During this time of isolating at home to curb the spread of COVID-19, it’s easy to lose sight of what’s important for you to remain healthy and happy. There’s the uncertainty of the virus and its effect on the economy. You may have lost your job. If you have kids, you have to make sure they’re doing their online schooling, which is a drastic change for them too. If you didn’t lose your job, you may be having to adapt to doing your job from home. Shopping for groceries has evolved from a chore to a stressful maze of one-way aisles, trying to keep a 6-ft. space between you and all of the other shoppers, and trying to determine everything you’ll need to avoid setting foot in a grocery store for the next 2 weeks. It’s exhausting.
Times have changed, if only temporarily. The lives we had settled into are different and we’re all in the process of figuring out what “normal” is going to be from here on out. During this tumultuous time, it’s more important than ever that you take the time to take care of yourself. We all need some form of self-care to remain mentally and physically healthy. Self-care helps to reduce our stress and anxiety which for many has been ramped up due to the coronavirus. It also gives our minds and bodies the rest it needs to handle these difficult times.
How To Practice Self-care
Self-care isn’t just about doing what makes you happy. It’s about taking the time and the steps necessary to give your mind and your body the tools they need to function properly.
Eat healthy foods. It’s tempting during this time of stress to binge on junk foods, i.e. “comfort foods”. But foods high in sugar and that are highly processed and a diet lacking omega-3 fatty acids and B vitamins can cause inflammation which can lead to poor mental health and depression. Eat a diet rich in foods that are good for brain health such as fish, kale, beans, legumes, yogurt, nuts, and green leafy veggies.
Stay in touch. Staying at home doesn’t mean you can’t connect with friends and loved ones. There are many simple platforms that can allow you to video chat with the people you care about which is the next best thing to being there. They allow workers to have virtual meetings but you don’t have to be working online to use it. Make it a family reunion! Have a game night. Binge-watch your favorite show together. Staying at home doesn’t mean you can’t have meaningful connections.
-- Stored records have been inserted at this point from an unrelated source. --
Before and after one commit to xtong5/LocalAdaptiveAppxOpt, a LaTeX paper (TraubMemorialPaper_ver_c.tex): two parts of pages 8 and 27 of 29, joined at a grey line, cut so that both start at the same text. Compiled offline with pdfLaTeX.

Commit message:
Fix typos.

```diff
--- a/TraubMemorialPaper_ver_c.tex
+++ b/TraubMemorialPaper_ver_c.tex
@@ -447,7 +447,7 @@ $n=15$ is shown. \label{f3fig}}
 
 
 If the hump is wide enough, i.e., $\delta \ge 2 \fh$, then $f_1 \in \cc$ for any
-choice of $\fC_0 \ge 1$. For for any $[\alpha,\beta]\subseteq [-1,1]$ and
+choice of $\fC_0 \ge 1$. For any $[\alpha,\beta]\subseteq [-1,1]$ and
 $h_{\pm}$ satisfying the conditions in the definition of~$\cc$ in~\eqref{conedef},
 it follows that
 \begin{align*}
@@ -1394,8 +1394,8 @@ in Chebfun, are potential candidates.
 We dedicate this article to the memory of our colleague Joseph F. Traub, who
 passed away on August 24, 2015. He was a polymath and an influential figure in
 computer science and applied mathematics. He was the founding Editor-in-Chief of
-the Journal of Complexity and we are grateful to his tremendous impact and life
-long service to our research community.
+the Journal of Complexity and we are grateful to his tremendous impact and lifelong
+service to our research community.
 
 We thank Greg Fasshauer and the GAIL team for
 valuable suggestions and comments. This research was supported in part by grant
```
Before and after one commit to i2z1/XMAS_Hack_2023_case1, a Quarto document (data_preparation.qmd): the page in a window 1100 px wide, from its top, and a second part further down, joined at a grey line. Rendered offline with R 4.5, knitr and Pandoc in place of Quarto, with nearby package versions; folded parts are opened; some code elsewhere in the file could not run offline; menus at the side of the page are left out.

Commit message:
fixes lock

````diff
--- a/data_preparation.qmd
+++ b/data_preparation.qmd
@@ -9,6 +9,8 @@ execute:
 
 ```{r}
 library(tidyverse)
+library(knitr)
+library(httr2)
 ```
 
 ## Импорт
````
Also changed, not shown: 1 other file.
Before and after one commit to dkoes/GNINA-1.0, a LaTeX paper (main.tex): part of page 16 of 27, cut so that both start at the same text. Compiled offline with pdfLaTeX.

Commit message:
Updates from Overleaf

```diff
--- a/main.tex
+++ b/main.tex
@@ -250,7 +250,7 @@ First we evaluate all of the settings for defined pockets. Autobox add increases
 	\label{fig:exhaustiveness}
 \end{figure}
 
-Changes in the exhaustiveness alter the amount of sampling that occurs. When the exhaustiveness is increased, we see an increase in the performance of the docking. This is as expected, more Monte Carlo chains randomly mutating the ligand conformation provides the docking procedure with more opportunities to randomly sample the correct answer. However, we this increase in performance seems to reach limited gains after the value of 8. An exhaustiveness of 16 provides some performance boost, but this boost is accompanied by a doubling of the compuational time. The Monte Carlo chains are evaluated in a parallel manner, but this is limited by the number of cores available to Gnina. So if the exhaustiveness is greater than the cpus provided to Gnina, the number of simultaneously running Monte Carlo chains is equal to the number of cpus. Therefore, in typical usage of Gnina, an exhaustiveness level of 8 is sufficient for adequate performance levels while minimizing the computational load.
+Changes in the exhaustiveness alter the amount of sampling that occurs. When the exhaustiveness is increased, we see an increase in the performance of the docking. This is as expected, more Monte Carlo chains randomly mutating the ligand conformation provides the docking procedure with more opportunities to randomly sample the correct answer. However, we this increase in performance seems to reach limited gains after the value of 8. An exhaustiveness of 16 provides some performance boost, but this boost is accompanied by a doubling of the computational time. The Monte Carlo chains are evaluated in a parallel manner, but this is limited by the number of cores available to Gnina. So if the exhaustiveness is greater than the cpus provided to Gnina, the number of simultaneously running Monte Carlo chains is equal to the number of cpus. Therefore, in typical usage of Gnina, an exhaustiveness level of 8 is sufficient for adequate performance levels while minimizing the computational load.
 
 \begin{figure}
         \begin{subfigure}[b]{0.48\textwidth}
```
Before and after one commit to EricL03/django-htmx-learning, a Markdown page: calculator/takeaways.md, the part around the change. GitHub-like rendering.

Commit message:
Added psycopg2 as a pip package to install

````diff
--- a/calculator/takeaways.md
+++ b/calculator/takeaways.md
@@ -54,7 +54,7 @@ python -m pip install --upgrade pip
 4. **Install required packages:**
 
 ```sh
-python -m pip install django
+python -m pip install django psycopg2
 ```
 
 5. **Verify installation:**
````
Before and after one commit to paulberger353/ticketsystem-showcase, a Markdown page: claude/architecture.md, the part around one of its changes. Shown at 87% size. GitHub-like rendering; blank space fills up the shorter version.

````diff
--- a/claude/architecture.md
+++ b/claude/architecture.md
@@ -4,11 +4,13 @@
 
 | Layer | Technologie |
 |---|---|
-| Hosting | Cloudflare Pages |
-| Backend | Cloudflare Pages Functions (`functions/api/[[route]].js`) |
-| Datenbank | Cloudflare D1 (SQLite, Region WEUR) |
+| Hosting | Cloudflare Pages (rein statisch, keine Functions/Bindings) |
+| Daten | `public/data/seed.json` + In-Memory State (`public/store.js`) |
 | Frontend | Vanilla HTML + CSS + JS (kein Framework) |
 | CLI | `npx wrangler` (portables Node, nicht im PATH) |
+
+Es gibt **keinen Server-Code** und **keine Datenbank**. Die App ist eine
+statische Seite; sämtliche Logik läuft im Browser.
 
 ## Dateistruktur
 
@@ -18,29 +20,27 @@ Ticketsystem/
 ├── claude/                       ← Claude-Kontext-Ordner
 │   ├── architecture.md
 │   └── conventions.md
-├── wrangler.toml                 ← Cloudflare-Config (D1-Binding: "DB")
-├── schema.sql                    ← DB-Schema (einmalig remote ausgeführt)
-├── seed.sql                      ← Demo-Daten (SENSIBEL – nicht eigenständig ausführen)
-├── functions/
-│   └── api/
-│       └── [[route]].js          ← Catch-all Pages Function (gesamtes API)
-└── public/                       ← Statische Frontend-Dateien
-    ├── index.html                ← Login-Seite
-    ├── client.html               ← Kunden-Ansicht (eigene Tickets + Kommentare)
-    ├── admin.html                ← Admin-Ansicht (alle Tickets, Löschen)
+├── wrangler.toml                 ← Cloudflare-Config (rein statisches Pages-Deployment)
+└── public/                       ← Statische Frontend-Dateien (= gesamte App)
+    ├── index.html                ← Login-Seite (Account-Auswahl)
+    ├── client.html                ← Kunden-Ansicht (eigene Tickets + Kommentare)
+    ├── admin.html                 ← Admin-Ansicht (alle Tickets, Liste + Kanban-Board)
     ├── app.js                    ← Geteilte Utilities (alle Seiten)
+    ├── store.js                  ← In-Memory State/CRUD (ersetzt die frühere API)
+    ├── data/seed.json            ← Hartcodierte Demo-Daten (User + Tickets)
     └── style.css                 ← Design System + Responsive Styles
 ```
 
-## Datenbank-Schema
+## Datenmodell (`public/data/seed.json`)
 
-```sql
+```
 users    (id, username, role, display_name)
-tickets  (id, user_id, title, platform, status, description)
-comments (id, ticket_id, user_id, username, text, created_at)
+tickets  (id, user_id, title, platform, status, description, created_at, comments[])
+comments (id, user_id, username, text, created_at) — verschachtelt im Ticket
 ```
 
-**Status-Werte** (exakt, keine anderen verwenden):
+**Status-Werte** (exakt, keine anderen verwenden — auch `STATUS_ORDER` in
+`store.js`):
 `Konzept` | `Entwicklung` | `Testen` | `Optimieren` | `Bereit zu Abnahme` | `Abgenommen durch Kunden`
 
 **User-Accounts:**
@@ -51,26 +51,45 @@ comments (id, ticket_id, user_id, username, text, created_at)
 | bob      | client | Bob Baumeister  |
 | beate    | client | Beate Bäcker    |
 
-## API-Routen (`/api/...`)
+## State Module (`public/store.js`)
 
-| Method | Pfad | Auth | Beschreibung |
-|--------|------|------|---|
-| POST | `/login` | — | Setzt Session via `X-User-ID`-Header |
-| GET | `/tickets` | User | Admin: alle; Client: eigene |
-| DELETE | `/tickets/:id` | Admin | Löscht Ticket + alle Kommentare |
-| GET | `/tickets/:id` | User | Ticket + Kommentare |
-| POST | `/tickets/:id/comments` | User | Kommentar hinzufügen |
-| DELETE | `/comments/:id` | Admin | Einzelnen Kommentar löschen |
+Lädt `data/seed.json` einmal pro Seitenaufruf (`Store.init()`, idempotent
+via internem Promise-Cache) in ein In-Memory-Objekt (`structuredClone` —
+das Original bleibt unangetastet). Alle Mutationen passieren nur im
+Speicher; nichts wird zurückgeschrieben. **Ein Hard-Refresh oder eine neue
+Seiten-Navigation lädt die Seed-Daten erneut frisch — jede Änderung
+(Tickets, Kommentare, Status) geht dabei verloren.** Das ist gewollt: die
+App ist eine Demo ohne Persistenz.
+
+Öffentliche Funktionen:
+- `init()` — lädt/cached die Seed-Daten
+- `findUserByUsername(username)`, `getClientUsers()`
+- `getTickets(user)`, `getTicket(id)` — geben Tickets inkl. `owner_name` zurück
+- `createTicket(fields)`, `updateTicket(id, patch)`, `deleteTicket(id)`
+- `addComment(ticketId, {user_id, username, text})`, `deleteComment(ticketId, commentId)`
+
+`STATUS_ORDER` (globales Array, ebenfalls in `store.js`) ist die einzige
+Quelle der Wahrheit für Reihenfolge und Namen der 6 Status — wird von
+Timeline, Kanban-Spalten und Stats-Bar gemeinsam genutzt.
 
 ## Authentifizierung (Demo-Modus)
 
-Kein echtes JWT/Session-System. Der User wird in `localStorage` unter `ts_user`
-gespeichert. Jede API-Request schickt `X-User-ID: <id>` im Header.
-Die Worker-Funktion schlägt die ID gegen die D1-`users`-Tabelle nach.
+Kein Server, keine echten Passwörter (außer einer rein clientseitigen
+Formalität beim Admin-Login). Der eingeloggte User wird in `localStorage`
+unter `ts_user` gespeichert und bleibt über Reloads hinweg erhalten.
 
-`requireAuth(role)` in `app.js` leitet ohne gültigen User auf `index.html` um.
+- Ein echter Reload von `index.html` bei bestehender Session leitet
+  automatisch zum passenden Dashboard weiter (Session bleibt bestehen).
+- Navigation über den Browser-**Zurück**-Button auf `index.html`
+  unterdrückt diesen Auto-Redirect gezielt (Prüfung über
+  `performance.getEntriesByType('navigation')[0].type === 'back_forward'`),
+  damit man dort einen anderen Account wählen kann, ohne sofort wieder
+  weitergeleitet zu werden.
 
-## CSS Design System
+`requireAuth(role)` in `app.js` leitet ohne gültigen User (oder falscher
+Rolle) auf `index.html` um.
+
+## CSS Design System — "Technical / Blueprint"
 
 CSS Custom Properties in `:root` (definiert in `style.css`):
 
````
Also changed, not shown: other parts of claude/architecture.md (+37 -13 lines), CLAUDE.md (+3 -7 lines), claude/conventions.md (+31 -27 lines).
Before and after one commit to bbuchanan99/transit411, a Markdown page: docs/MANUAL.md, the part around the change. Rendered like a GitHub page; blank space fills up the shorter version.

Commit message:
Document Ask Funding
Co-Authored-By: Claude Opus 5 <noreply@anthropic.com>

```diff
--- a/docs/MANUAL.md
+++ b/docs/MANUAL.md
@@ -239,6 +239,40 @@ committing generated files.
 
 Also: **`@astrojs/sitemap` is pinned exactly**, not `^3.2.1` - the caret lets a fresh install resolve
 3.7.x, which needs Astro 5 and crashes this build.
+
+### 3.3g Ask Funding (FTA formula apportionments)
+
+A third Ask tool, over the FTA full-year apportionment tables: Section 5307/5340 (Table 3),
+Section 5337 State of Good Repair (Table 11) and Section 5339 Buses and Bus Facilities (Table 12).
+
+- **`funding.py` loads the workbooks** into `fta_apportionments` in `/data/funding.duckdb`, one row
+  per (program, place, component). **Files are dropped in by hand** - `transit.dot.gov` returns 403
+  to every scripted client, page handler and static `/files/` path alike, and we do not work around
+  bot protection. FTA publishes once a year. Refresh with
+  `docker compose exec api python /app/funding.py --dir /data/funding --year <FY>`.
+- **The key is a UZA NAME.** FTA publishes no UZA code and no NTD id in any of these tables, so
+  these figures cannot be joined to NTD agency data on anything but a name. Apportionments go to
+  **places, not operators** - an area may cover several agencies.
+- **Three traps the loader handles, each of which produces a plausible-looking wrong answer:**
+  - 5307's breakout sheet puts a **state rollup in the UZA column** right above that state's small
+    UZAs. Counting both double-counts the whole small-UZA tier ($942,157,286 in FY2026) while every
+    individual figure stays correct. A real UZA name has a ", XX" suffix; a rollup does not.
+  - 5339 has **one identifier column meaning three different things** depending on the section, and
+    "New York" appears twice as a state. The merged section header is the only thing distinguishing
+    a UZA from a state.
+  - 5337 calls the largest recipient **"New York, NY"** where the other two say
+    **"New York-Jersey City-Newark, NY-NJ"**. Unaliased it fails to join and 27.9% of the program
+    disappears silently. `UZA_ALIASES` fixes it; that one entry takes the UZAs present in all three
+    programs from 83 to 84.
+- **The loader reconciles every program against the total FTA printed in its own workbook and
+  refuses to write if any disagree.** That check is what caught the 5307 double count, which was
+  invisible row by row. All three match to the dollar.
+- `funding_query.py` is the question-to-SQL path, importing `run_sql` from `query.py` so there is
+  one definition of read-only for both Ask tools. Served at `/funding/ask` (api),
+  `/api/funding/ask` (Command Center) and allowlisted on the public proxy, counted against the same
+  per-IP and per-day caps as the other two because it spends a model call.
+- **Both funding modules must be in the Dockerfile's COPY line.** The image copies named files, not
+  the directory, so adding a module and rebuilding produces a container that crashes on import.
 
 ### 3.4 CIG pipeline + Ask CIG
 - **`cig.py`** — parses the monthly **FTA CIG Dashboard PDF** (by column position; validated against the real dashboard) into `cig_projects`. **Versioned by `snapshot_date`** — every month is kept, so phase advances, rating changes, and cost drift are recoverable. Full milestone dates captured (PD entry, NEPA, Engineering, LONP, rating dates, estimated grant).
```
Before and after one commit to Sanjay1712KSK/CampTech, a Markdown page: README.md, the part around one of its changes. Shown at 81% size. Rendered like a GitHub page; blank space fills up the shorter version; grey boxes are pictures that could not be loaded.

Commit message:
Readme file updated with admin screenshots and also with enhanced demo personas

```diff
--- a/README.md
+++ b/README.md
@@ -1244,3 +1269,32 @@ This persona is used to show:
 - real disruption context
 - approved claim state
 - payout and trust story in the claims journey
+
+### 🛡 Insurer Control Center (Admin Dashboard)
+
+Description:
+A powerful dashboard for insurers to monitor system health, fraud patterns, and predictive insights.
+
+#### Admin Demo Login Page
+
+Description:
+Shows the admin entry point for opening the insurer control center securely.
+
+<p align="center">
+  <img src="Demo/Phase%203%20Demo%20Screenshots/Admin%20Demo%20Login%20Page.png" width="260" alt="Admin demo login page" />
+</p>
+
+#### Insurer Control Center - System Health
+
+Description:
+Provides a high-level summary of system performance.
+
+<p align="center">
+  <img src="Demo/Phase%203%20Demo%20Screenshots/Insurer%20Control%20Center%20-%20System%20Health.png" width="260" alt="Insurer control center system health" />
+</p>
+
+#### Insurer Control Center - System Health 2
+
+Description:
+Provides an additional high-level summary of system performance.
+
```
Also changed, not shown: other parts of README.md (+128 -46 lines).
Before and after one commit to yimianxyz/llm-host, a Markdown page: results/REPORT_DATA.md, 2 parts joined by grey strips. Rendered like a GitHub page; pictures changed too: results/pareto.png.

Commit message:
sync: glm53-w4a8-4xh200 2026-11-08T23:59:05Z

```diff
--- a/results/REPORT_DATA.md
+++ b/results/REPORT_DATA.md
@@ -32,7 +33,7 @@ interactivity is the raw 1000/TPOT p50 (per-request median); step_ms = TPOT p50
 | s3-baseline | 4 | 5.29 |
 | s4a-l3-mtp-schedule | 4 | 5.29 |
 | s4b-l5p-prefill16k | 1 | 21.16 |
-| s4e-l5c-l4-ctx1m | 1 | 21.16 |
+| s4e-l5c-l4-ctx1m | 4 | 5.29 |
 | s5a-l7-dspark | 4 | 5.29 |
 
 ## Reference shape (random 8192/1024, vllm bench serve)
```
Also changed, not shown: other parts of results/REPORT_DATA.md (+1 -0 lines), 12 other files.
Get enough sleep. The stress of the pandemic has been causing interruptions in many people’s sleep but getting at least 8 hours of sleep a night is vital for our mental and physical health. Before bed, do some relaxing stretches, take a hot bath, listen to calming music. Resist the urge to stare at your phone before bed because the blue light inhibits the production of natural melatonin that helps you sleep.
Stay on a regular schedule. During this time that we’re staying at home, it’s hard to keep track of what day of the week it is. Our minds need routines. Stick to a regular sleep schedule, get up at the same time every day, eat meals regularly, and exercise at the same time, etc.
Stay active. Regular, strenuous exercise is vital to our mental health. Find an exercise that you enjoy like running, walking, or biking and get out there and do it in an area where it’s safe to do so right now. Check out some exercise videos on Youtube. Do yoga in your living room (it’s an excellent stress-reliever). Staying active during home confinement isn’t just getting exercise. It’s important that you keep your mind busy, especially if you’re prone to overthinking. Find a new hobby, clean out your closets, write that Great American Novel―anything that will keep you engaged in a positive way.
Keep realistic expectations. Don’t expect too much from yourself. Pay no attention to those people you see on social media who have cleaned their homes from top to bottom while homeschooling their children and making lunches for all of the essential workers in town. That’s not reality. Do things that will keep you active while not putting too much pressure on yourself to accomplish big things. It’s not a competition, it’s coping.
Take a break from the news. It’s good to stay informed during times of national crisis but it can also create a lot of unnecessary noise that will increase anxiety. Get the information that you need but don’t stick around for the chatter. Listen to music instead. Or a comedic podcast. Or just enjoy the calming silence.
If you’re overwhelmed during this difficult time, you are not alone. Like many mental health professionals, your therapist may be offering virtual therapy sessions via Telehealth. You can also call SAMHSA’s Disaster Distress Helpline at (800)985-5990 or text TalkWithUs to 66746 to speak to a counselor.
Even though dealing with this crisis involves isolation, we’re all in this together. We’ll emerge from this crisis stronger and with a better knowledge of ourselves and what we can do to better prepare ourselves in the future
For people suffering from MDD and are unable to find relief from symptoms with antidepressants, Gateway TMS may be able to help. At Gateway TMS, we provide Transcranial Magnetic Stimulation for the treatment of Major Depressive Disorder. We’re one of the leading providers of TMS treatments for symptoms of Depression in the St. Louis area. Call us today at (314)909-8487 and find out if TMS is right for you.